The civil rights movement owes some of its success to the news media, which focused national attention on segregation and exposed the violence that was perpetuating this system. The press has traditionally played an important role as a forum for discussion of public policy issues and sometimes as an advocate for particular policy actions. In the early days of the republic, the press was highly partisan. Although some big-city newspapers that emerged over the course of the 19th century sought to achieve a more balanced outlook, advocacy journalism never disappeared, and today's media landscape features many highly partisan voices.

Some observers worry that diverse voices will not be heard in public policy debates because of the continuing consolidation of media ownership. Four huge corporations now own an estimated 90 percent of all television, news, radio, and film content in the U.S. On the other hand, other observers argue that as long as the Internet maintains "network neutrality"—meaning that Internet service providers cannot give preferential treatment to one user or type of content—the public has access to diverse voices, and there is no threat to the open debate of public policy issues or to calls for activism.

The Internet certainly offers many opportunities for citizen volunteers to play activist roles. It is easy to be an amateur journalist or political commentator with the help of social media platforms, free blogging sites, and the free software tools and hosting sites that allow ordinary citizens to create slick media presentations with the potential to reach millions. Everyone who carries a smartphone now has the ability to shoot and post photos and video clips showing local events with policy implications. Although the sheer volume of amateur journalism and commentary guarantees that most of this content will reach only a tiny audience, the most compelling content can quickly go viral and sway public opinion.

Some political scientists question whether mobilized public opinion is still as able to change the laws as it was in the civil rights era. They point to measures of congressional polarization, such as the declining proportion of members' votes across party lines or the rising number of filibusters, and conclude that in recent years, Congress has become more polarized than at any time since the end of Reconstruction. Another indication is the performance of the 112th Congress (2011–2013), which passed 220 laws, the fewest on record. The 113th Congress follows up with the second fewest laws passed on record. The 115th Congress (2017–2018) passed more laws than before, but nearly one-third of those laws passed were "ceremonial in nature," as described in a Pew Research Center report.

Another trend that concerns many political scientists is the role of money in politics. In the 1970s, Congress attempted to prevent political corruption by requiring candidates to disclose their donors. Additional laws set limits on contributions, and the regulations were expanded in 2002 to prohibit unregulated donations to political parties. Public funding of presidential campaigns was supposed to remove the influence of donors. Recently, however, campaigns have avoided funding transparency by relying on spending by political action committees (PACs), which legally are not allowed to coordinate with candidates but in practice often align themselves with candidates.

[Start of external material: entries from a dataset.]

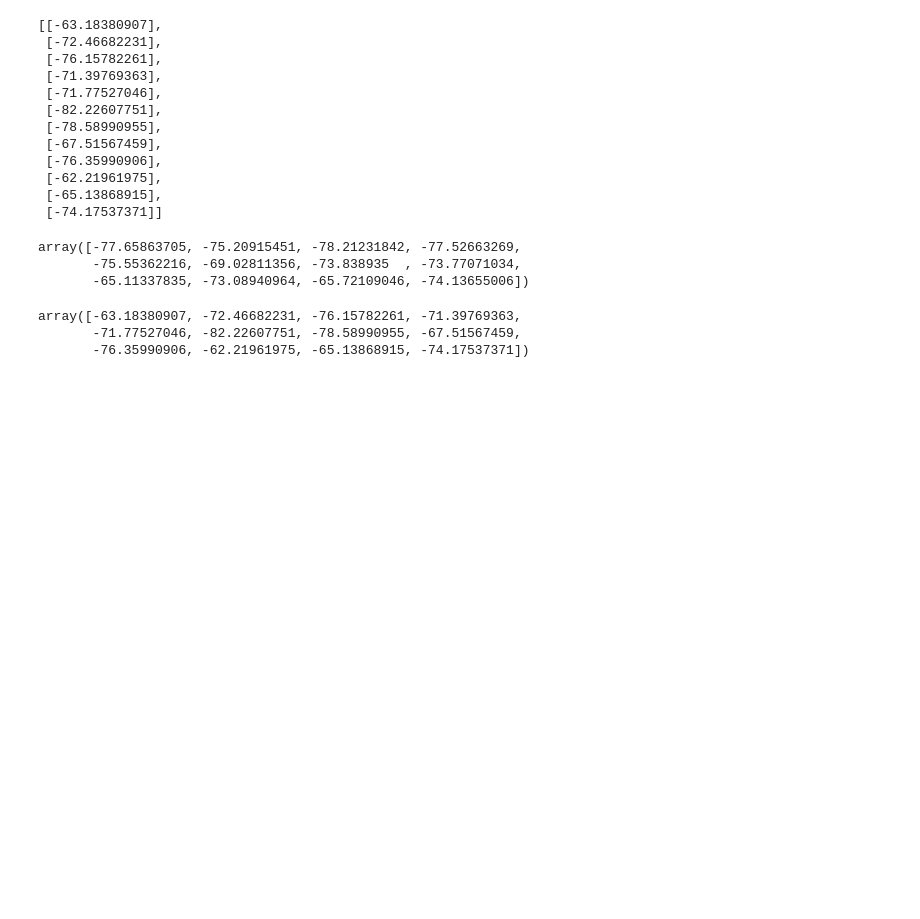
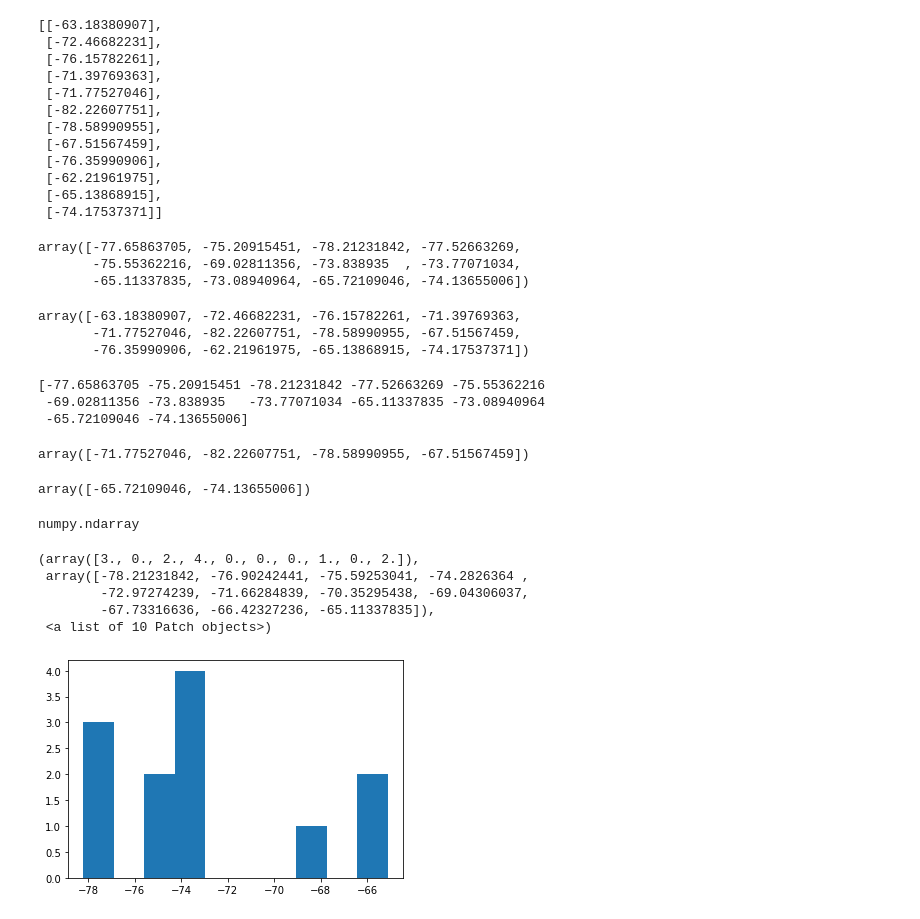
Before and after one commit to ChelseyCochrane/chelseys-repository, a Jupyter notebook: coding_homework_1.ipynb, the cells around one changed output. Drawn from its saved outputs; the diff is of its cells as text; code cells hidden in the pictures; blank space fills up the shorter version.

```diff
--- a/coding_homework_1.ipynb
+++ b/coding_homework_1.ipynb
@@ -117,3 +123,35 @@ np.squeeze(data2)
 array([-63.18380907, -72.46682231, -76.15782261, -71.39769363,
        -71.77527046, -82.22607751, -78.58990955, -67.51567459,
        -76.35990906, -62.21961975, -65.13868915, -74.17537371])
+# %%
+#printing list of data1
+print(data1)
+# %% [output]
+[-77.65863705 -75.20915451 -78.21231842 -77.52663269 -75.55362216
+ -69.02811356 -73.838935   -73.77071034 -65.11337835 -73.08940964
+ -65.72109046 -74.13655006]
+# %%
+#printing the 5th, 6th, 7th, and 8th elements of data2.
+data2[4:8]
+# %% [output]
+array([-71.77527046, -82.22607751, -78.58990955, -67.51567459])
+# %%
+#printing the second-to-last and last elements of data1 (use negative indexing).
+data1[-2:]
+# %% [output]
+array([-65.72109046, -74.13655006])
+# %%
+#printing the type of data2
+type(data2)
+# %% [output]
+numpy.ndarray
+# %%
+#making a histogram of data1
+plt.hist(data1)
+# %% [output]
+(array([3., 0., 2., 4., 0., 0., 0., 1., 0., 2.]),
+ array([-78.21231842, -76.90242441, -75.59253041, -74.2826364 ,
+        -72.97274239, -71.66284839, -70.35295438, -69.04306037,
+        -67.73316636, -66.42327236, -65.11337835]),
+ <a list of 10 Patch objects>)
+[figure, added]
```
Also changed, not shown: parts of 11 cells of this notebook.
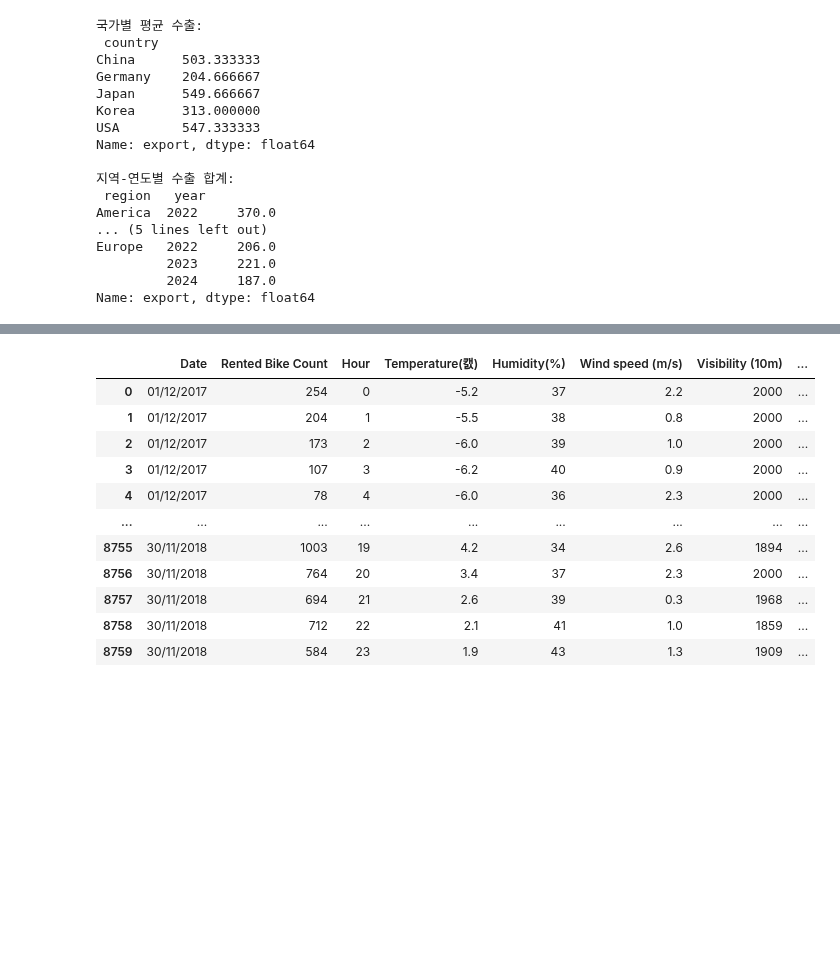
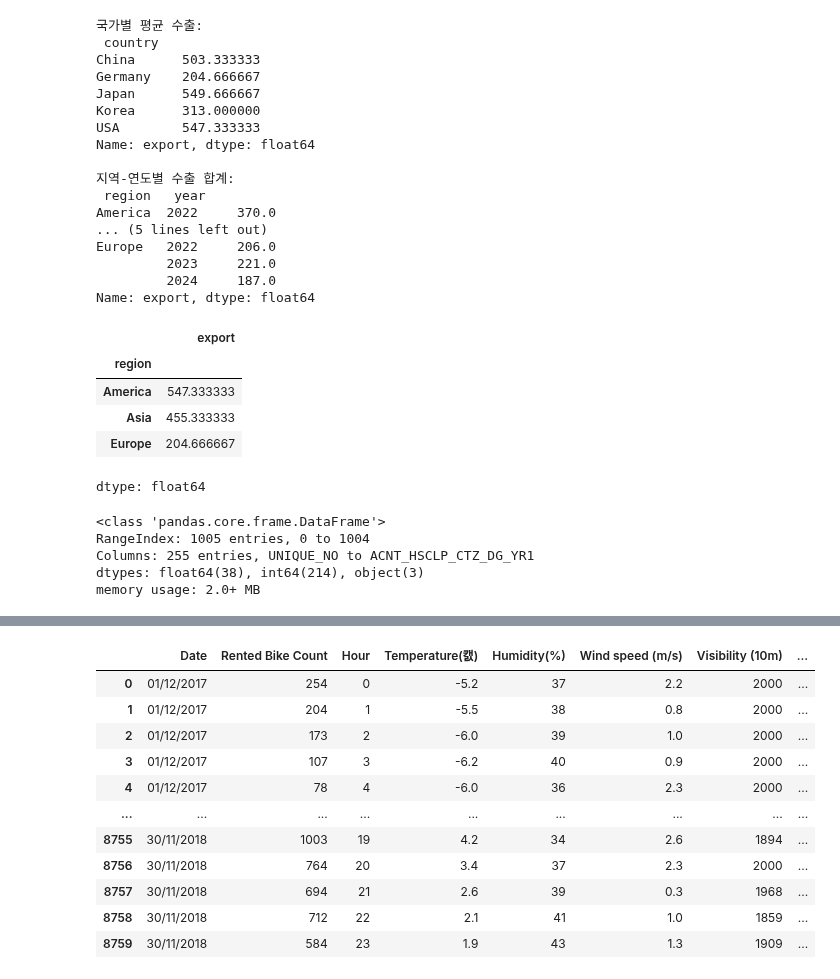
Before and after one commit to crsah234/anyangUniverSity_Third_second, a Jupyter notebook: week2.ipynb, the cells around one changed output, grey strips where cells are left out. Cells and saved outputs as stored; diff of their text form; code cells hidden in the pictures; blank space fills up the shorter version.

```diff
--- a/week2.ipynb
+++ b/week2.ipynb
@@ -178,4 +191,20 @@ Europe   2022     206.0
          2024     187.0
 Name: export, dtype: float64
 # %%
-# df.groupby(["region"], observed=True)["export"].mean()
+df.groupby(["region"], observed=True)["export"].mean()
+# %% [output]
+|  | export |
+| region |  |
+| America | 547.333333 |
+| Asia | 455.333333 |
+| Europe | 204.666667 |
+dtype: float64
+# %%
+df_1=pd.read_csv('/content/drive/MyDrive/안양대학교_데이터처리실무(3학년2학기)/Accident_Disability_Train_all.csv')
+df_1.info()
+# %% [output]
+<class 'pandas.core.frame.DataFrame'>
+RangeIndex: 1005 entries, 0 to 1004
+Columns: 255 entries, UNIQUE_NO to ACNT_HSCLP_CTZ_DG_YR1
+dtypes: float64(38), int64(214), object(3)
+memory usage: 2.0+ MB
```
Also changed, not shown: parts of 29 cells of this notebook.
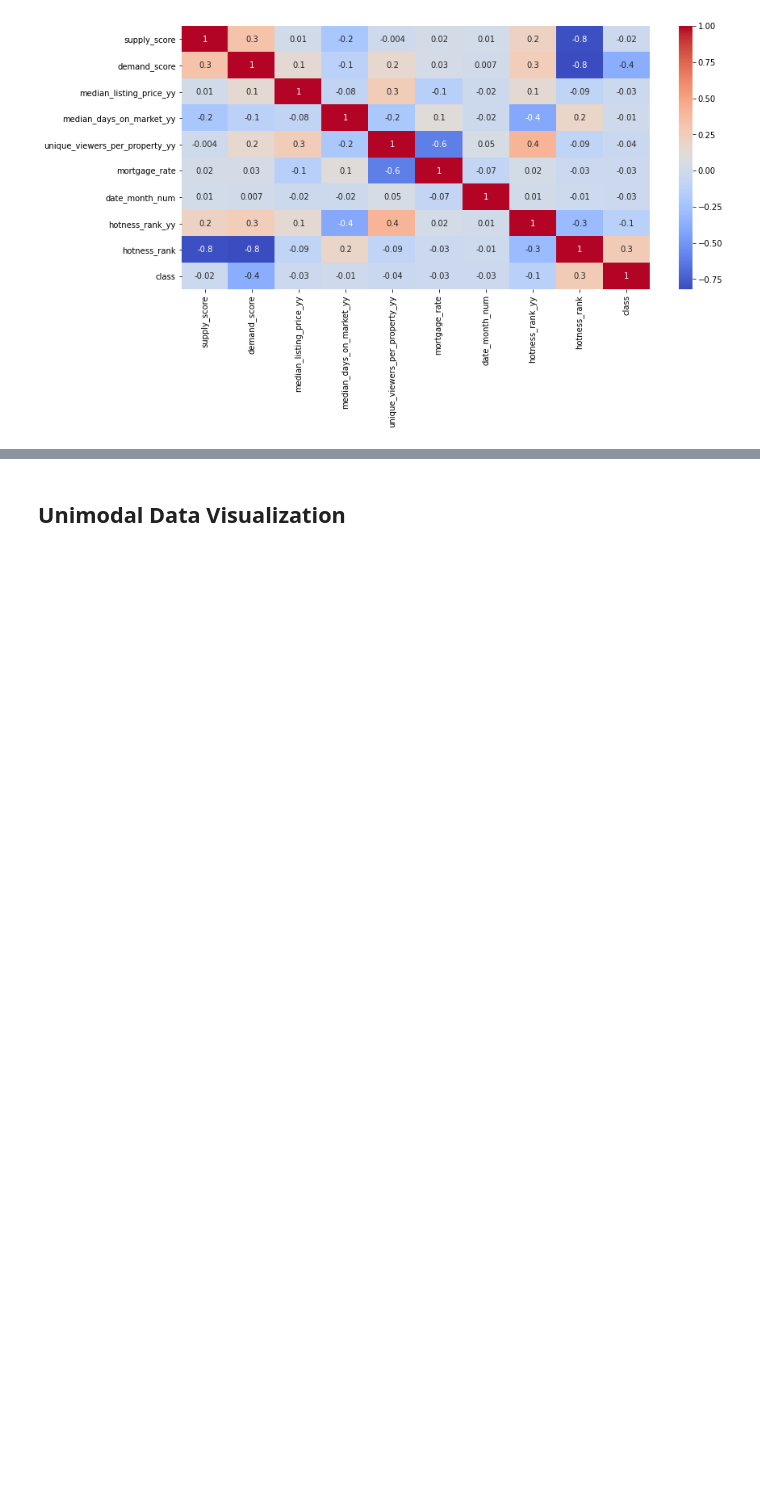
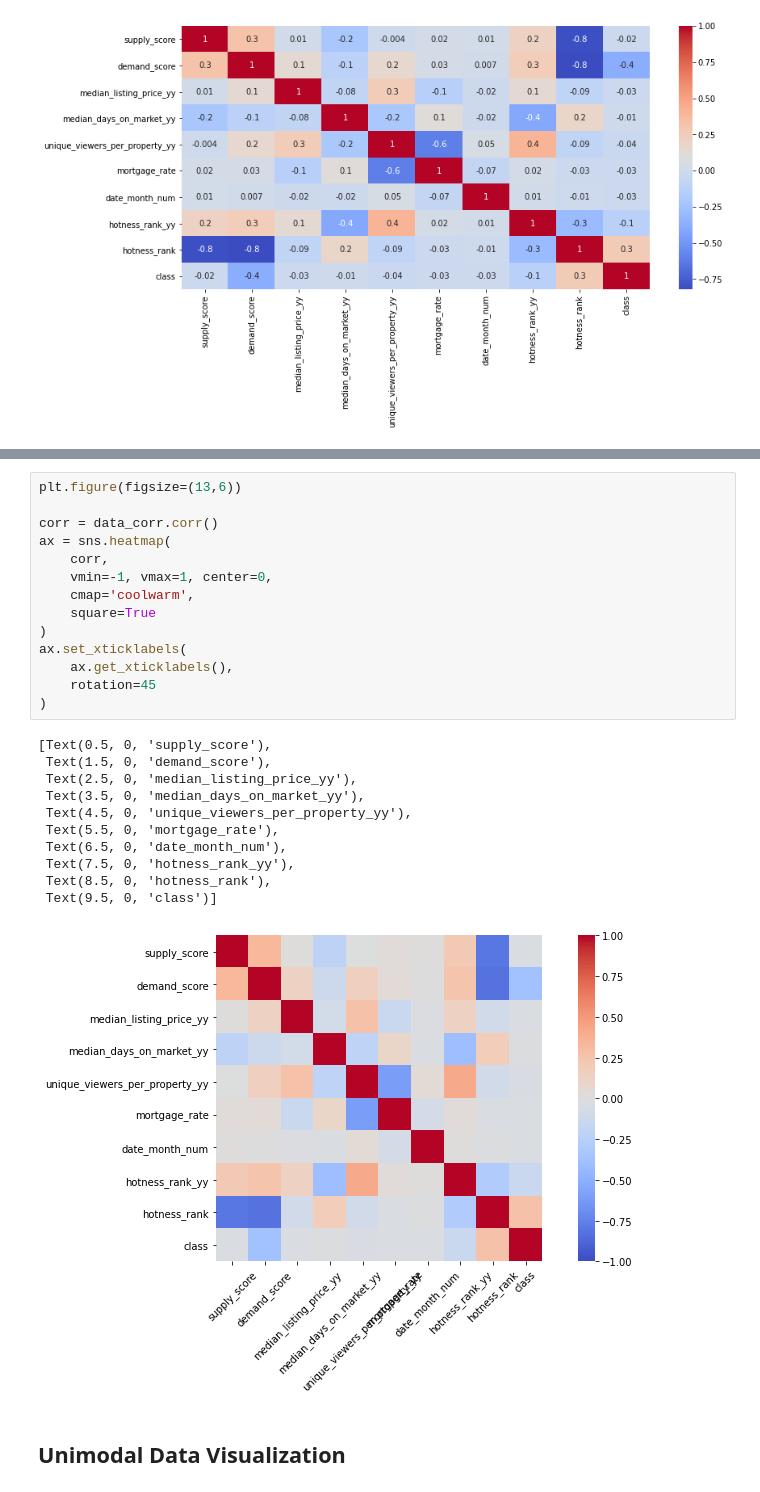
Before and after one commit to sjpozzuoli/Daves_Eagles, a Jupyter notebook: unsupervised_analysis_group_project.ipynb, the cells around one changed output, grey strips where cells are left out. Saved outputs shown, nothing was run; the diff lists cells and outputs as text; blank space fills up the shorter version.

```diff
--- a/unsupervised_analysis_group_project.ipynb
+++ b/unsupervised_analysis_group_project.ipynb
@@ -322,3 +360,29 @@ sns.heatmap(data_corr.corr(), annot=True, mask=matrix, cmap= 'coolwarm_r')
+# %%
+plt.figure(figsize=(13,6))
+
+corr = data_corr.corr()
+ax = sns.heatmap(
+    corr,
+    vmin=-1, vmax=1, center=0,
+    cmap='coolwarm',
+    square=True
+)
+ax.set_xticklabels(
+    ax.get_xticklabels(),
+    rotation=45
+)
+# %% [output]
+[Text(0.5, 0, 'supply_score'),
+ Text(1.5, 0, 'demand_score'),
+ Text(2.5, 0, 'median_listing_price_yy'),
+ Text(3.5, 0, 'median_days_on_market_yy'),
+ Text(4.5, 0, 'unique_viewers_per_property_yy'),
+ Text(5.5, 0, 'mortgage_rate'),
+ Text(6.5, 0, 'date_month_num'),
+ Text(7.5, 0, 'hotness_rank_yy'),
+ Text(8.5, 0, 'hotness_rank'),
+ Text(9.5, 0, 'class')]
+[figure, added]
 # %% [markdown]
 ## Unimodal Data Visualization
 # %%
```
Also changed, not shown: parts of 9 cells of this notebook.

The super PACs, which became legal in 2010, are required to disclose donors only quarterly, so they can withhold this information until after an election is over. The Citizens United ruling of the Supreme Court, also in 2010, extended to corporations and labor unions the right to make unlimited donations for issue advocacy. With so much money available from private sources, presidential candidates now prefer to avoid public campaign financing. Even if the flood of money does not influence the policy positions of politicians, it can be argued that the interests with the most money to spend on issue advertising will be the loudest voices that voters hear. For the 2019/2020 election cycle, politcal spending on television ads alone was forecast to reach between nearly $6.9 billion. In an unexpected turn of events, in 2016, President Donald Trump won the election despite spending only $18.7 million on ads compared to his main opponent, Hillary Clinton, who spent $332.1 million, according to the Associated Press.